**What to do**
Repeat the data in full. No line may differ from the original.

((

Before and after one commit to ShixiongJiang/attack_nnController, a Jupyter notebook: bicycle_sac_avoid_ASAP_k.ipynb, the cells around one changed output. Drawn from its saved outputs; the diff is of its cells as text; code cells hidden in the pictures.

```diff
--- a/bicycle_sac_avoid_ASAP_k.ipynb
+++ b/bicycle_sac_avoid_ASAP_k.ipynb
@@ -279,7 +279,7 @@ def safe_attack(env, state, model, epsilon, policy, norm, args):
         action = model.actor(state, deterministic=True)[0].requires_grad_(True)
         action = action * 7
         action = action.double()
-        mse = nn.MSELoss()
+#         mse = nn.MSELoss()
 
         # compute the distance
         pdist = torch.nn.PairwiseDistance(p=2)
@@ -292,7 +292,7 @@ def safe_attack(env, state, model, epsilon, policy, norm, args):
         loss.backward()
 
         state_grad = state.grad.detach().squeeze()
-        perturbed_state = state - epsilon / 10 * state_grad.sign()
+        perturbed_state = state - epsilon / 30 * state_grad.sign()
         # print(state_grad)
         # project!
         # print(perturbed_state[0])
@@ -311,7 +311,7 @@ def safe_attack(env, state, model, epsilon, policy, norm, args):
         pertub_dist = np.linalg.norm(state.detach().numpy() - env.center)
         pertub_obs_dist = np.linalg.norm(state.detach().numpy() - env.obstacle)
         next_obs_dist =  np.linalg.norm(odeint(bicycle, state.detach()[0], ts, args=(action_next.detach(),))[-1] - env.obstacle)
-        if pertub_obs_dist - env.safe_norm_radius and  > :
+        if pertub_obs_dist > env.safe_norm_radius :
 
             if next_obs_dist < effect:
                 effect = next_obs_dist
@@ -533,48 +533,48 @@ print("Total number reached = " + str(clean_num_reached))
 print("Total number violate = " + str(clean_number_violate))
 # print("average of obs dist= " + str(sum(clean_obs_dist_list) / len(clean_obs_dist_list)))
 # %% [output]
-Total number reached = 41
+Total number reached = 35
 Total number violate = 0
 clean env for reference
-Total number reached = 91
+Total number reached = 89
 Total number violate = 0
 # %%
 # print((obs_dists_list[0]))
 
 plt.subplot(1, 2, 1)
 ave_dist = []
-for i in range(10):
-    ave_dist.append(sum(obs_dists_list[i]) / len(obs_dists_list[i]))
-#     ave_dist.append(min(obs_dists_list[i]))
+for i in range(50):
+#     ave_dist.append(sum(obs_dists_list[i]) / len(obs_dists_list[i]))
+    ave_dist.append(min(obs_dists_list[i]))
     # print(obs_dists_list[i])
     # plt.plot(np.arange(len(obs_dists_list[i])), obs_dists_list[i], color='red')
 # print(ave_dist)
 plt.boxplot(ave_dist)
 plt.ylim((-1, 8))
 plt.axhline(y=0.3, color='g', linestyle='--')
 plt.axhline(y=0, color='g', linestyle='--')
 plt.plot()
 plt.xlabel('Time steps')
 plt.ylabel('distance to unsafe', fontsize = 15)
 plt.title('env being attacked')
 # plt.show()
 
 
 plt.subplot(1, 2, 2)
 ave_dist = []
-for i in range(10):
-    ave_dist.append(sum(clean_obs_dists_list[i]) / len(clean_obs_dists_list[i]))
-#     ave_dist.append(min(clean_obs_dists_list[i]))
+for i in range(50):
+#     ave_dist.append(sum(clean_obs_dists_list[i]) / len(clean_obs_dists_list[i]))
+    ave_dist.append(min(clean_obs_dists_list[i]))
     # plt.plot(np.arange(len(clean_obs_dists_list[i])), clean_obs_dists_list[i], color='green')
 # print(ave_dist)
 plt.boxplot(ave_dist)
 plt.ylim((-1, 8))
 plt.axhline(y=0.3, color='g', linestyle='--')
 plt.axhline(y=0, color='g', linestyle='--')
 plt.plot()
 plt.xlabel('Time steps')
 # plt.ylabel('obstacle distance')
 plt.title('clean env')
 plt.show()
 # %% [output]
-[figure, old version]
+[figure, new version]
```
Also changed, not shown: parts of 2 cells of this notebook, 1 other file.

))

**Worked solution**
Before and after one commit to ShixiongJiang/attack_nnController, a Jupyter notebook: bicycle_sac_avoid_ASAP_k.ipynb, the cells around one changed output. Drawn from its saved outputs; the diff is of its cells as text; code cells hidden in the pictures.

```diff
--- a/bicycle_sac_avoid_ASAP_k.ipynb
+++ b/bicycle_sac_avoid_ASAP_k.ipynb
@@ -279,7 +279,7 @@ def safe_attack(env, state, model, epsilon, policy, norm, args):
         action = model.actor(state, deterministic=True)[0].requires_grad_(True)
         action = action * 7
         action = action.double()
-        mse = nn.MSELoss()
+#         mse = nn.MSELoss()
 
         # compute the distance
         pdist = torch.nn.PairwiseDistance(p=2)
@@ -292,7 +292,7 @@ def safe_attack(env, state, model, epsilon, policy, norm, args):
         loss.backward()
 
         state_grad = state.grad.detach().squeeze()
-        perturbed_state = state - epsilon / 10 * state_grad.sign()
+        perturbed_state = state - epsilon / 30 * state_grad.sign()
         # print(state_grad)
         # project!
         # print(perturbed_state[0])
@@ -311,7 +311,7 @@ def safe_attack(env, state, model, epsilon, policy, norm, args):
         pertub_dist = np.linalg.norm(state.detach().numpy() - env.center)
         pertub_obs_dist = np.linalg.norm(state.detach().numpy() - env.obstacle)
         next_obs_dist =  np.linalg.norm(odeint(bicycle, state.detach()[0], ts, args=(action_next.detach(),))[-1] - env.obstacle)
-        if pertub_obs_dist - env.safe_norm_radius and  > :
+        if pertub_obs_dist > env.safe_norm_radius :
 
             if next_obs_dist < effect:
                 effect = next_obs_dist
@@ -533,48 +533,48 @@ print("Total number reached = " + str(clean_num_reached))
 print("Total number violate = " + str(clean_number_violate))
 # print("average of obs dist= " + str(sum(clean_obs_dist_list) / len(clean_obs_dist_list)))
 # %% [output]
-Total number reached = 41
+Total number reached = 35
 Total number violate = 0
 clean env for reference
-Total number reached = 91
+Total number reached = 89
 Total number violate = 0
 # %%
 # print((obs_dists_list[0]))
 
 plt.subplot(1, 2, 1)
 ave_dist = []
-for i in range(10):
-    ave_dist.append(sum(obs_dists_list[i]) / len(obs_dists_list[i]))
-#     ave_dist.append(min(obs_dists_list[i]))
+for i in range(50):
+#     ave_dist.append(sum(obs_dists_list[i]) / len(obs_dists_list[i]))
+    ave_dist.append(min(obs_dists_list[i]))
     # print(obs_dists_list[i])
     # plt.plot(np.arange(len(obs_dists_list[i])), obs_dists_list[i], color='red')
 # print(ave_dist)
 plt.boxplot(ave_dist)
 plt.ylim((-1, 8))
 plt.axhline(y=0.3, color='g', linestyle='--')
 plt.axhline(y=0, color='g', linestyle='--')
 plt.plot()
 plt.xlabel('Time steps')
 plt.ylabel('distance to unsafe', fontsize = 15)
 plt.title('env being attacked')
 # plt.show()
 
 
 plt.subplot(1, 2, 2)
 ave_dist = []
-for i in range(10):
-    ave_dist.append(sum(clean_obs_dists_list[i]) / len(clean_obs_dists_list[i]))
-#     ave_dist.append(min(clean_obs_dists_list[i]))
+for i in range(50):
+#     ave_dist.append(sum(clean_obs_dists_list[i]) / len(clean_obs_dists_list[i]))
+    ave_dist.append(min(clean_obs_dists_list[i]))
     # plt.plot(np.arange(len(clean_obs_dists_list[i])), clean_obs_dists_list[i], color='green')
 # print(ave_dist)
 plt.boxplot(ave_dist)
 plt.ylim((-1, 8))
 plt.axhline(y=0.3, color='g', linestyle='--')
 plt.axhline(y=0, color='g', linestyle='--')
 plt.plot()
 plt.xlabel('Time steps')
 # plt.ylabel('obstacle distance')
 plt.title('clean env')
 plt.show()
 # %% [output]
-[figure, old version]
+[figure, new version]
```
Also changed, not shown: parts of 2 cells of this notebook, 1 other file.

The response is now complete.